    And what about adjusting the neck? That's going to be nigh impossible; stone has this tendency to want to remain rigid. But it would probably sound either really bad or incredibly cool. I'm betting on the cool.
  18. Brendan


    Jun 18, 2000
    Austin, TX
    Well, if we could deal with the weight, a stone neck would probably have the same properties behind as carbon fiber necks. Super stiff necks and all. Plus, Modulus didn't need no steekin' truss rods for the longest time, so a no-truss-all-stone neck isn't actually all that out there. Just really, really heavy. Heavy as a really heavy thing, if you will.
  19. Hmmm.

    What I was thinking, subject to experimentation, is to see how stiff the neck is with the thin stone fretboard. Basically I'd probably end up making a few of these at around the same time. The first one I'd string up and overtighten considerably to put as much stress as possible on the neck. Then I was planning on shaving down the neck to reduce both the weight and the profile.

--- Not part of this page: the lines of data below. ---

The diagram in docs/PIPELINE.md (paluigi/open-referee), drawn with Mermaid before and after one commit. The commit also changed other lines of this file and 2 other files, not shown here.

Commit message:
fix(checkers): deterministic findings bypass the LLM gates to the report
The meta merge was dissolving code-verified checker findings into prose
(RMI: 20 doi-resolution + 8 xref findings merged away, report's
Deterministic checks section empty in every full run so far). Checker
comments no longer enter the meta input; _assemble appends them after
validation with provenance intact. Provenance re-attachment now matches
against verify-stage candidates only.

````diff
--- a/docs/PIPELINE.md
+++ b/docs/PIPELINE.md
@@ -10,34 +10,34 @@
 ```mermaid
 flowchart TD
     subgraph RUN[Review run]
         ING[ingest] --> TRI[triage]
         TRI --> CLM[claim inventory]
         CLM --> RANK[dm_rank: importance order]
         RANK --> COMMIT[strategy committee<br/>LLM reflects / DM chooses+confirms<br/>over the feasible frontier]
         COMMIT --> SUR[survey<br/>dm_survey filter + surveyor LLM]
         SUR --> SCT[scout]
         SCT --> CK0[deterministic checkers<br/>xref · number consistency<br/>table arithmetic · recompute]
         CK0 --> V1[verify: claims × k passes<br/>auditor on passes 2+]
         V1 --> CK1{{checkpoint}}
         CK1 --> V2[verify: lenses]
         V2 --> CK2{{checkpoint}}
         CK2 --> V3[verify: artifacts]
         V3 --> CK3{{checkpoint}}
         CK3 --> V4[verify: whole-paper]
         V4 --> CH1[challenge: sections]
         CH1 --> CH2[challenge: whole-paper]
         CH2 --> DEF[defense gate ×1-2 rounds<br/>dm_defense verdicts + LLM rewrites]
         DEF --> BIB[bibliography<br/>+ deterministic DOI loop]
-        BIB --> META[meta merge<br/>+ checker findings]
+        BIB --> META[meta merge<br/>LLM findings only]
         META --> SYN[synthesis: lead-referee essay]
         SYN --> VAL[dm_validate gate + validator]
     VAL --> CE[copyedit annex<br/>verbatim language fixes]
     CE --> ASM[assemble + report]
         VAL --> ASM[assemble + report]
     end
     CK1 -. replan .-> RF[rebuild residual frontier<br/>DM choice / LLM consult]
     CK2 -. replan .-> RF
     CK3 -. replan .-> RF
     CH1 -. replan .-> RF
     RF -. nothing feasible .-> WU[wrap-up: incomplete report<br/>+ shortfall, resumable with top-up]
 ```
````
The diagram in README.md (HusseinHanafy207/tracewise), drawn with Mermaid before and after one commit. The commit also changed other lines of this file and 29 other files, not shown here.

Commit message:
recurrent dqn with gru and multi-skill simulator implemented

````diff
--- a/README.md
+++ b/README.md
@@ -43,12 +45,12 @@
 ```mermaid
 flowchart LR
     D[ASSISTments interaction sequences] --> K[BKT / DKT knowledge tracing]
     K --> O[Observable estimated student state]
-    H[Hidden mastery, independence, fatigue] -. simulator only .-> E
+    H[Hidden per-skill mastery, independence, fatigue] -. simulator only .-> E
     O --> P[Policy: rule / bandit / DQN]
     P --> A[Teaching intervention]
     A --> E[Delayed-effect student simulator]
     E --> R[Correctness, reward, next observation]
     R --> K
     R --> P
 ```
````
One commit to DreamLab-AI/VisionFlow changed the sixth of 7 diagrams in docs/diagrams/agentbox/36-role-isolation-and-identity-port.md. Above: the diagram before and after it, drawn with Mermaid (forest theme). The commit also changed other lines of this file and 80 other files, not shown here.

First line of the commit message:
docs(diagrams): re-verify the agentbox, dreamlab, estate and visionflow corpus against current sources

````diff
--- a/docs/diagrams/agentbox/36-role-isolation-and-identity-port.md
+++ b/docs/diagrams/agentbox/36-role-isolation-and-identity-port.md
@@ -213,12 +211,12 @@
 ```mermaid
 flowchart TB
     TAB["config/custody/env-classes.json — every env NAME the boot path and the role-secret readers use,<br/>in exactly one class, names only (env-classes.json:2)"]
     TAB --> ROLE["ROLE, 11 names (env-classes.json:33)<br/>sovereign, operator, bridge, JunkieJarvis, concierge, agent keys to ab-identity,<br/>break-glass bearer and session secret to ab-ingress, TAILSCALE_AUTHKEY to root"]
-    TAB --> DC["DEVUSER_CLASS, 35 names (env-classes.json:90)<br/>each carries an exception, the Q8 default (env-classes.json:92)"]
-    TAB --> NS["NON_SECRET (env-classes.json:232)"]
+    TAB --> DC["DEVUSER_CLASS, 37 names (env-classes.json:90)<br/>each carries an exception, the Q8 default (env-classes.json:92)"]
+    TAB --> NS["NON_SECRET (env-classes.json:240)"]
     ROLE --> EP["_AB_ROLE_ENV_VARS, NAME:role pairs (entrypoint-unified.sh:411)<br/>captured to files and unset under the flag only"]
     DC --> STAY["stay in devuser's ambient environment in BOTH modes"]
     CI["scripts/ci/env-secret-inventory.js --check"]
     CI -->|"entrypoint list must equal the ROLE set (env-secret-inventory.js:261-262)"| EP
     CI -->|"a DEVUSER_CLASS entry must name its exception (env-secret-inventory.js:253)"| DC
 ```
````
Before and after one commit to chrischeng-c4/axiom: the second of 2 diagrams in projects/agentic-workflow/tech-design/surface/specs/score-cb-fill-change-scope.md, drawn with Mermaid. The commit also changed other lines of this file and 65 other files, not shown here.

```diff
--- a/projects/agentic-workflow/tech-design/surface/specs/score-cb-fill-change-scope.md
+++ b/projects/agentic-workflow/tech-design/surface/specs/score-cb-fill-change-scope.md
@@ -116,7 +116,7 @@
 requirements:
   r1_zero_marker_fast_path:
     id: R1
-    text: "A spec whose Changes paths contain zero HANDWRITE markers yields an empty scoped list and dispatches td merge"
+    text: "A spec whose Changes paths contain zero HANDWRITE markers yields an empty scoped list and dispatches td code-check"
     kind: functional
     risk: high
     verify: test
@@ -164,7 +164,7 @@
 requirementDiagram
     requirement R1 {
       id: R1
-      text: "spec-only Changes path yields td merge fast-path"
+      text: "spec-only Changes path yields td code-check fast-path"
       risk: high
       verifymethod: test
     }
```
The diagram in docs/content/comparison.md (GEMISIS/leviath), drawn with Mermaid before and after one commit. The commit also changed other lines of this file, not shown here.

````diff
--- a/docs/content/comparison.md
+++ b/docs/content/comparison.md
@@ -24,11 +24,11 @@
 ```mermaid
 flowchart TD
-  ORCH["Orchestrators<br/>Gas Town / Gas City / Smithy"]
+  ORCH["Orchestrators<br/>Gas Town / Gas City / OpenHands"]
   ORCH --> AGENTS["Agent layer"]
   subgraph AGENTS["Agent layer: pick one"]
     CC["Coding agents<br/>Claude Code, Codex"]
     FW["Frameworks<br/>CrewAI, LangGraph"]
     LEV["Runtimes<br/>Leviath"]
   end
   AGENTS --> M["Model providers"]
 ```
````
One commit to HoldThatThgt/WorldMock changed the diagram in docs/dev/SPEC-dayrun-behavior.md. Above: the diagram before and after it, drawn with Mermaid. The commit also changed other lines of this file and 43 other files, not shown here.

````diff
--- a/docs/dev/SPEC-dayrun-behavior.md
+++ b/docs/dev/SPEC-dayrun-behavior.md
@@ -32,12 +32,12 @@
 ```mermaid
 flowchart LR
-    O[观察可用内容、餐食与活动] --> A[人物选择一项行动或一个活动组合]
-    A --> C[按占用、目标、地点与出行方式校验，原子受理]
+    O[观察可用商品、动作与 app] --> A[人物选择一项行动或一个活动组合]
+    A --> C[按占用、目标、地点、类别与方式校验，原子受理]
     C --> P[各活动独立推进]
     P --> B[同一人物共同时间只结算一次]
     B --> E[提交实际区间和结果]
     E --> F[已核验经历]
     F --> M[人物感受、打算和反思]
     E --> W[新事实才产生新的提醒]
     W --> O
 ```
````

At least until either I end up with a ridiculous thin neck or a catastrophic failure. If it fails then I'll know how much I can take off and how much to leave on.

    Plus I could use a heavier wood for the body, to help balance it, and use a relatively heavy bridge as a counter-weight.

    What I'm thinking though, other than shaving the neck a bit, is to keep the stone as absolutely thin as possible. If it's granite then I couldn't imagine how much playing it would require to scratch that surface. High quality kitchen knife companies advise customers against cutting on granite countertops because it'll dull the knives almost immediately.

    Another thing is to maximize leverage while reducing overall weight. I could do this by using an alder body and custom machine a very heavy brass bridge that is specifically designed and weighted to counter the neck.

    I'm not thinking of removing the trussrod because I'm pretty sure the stone will add some stiffness, but not that much.

    Hmmm. I wonder if a very thin slab of stone would resonate more than a thick one. After all what I don't want is anything to dampen the neck vibrations. I think a very thin slab would be probably be the right selection.
  20. andvari7


    Aug 28, 2004
    Interesting. I don't know how thin you can go without it becoming wobbly. What if the slab were the same dimensions as a wooden fingerboard, but hollowed out? Well, it would have to be chambered, and it would be a two-piece deal (one thin strip on the bottom to give a maximized gluing area), but I think that would still cut down on the weight pretty well.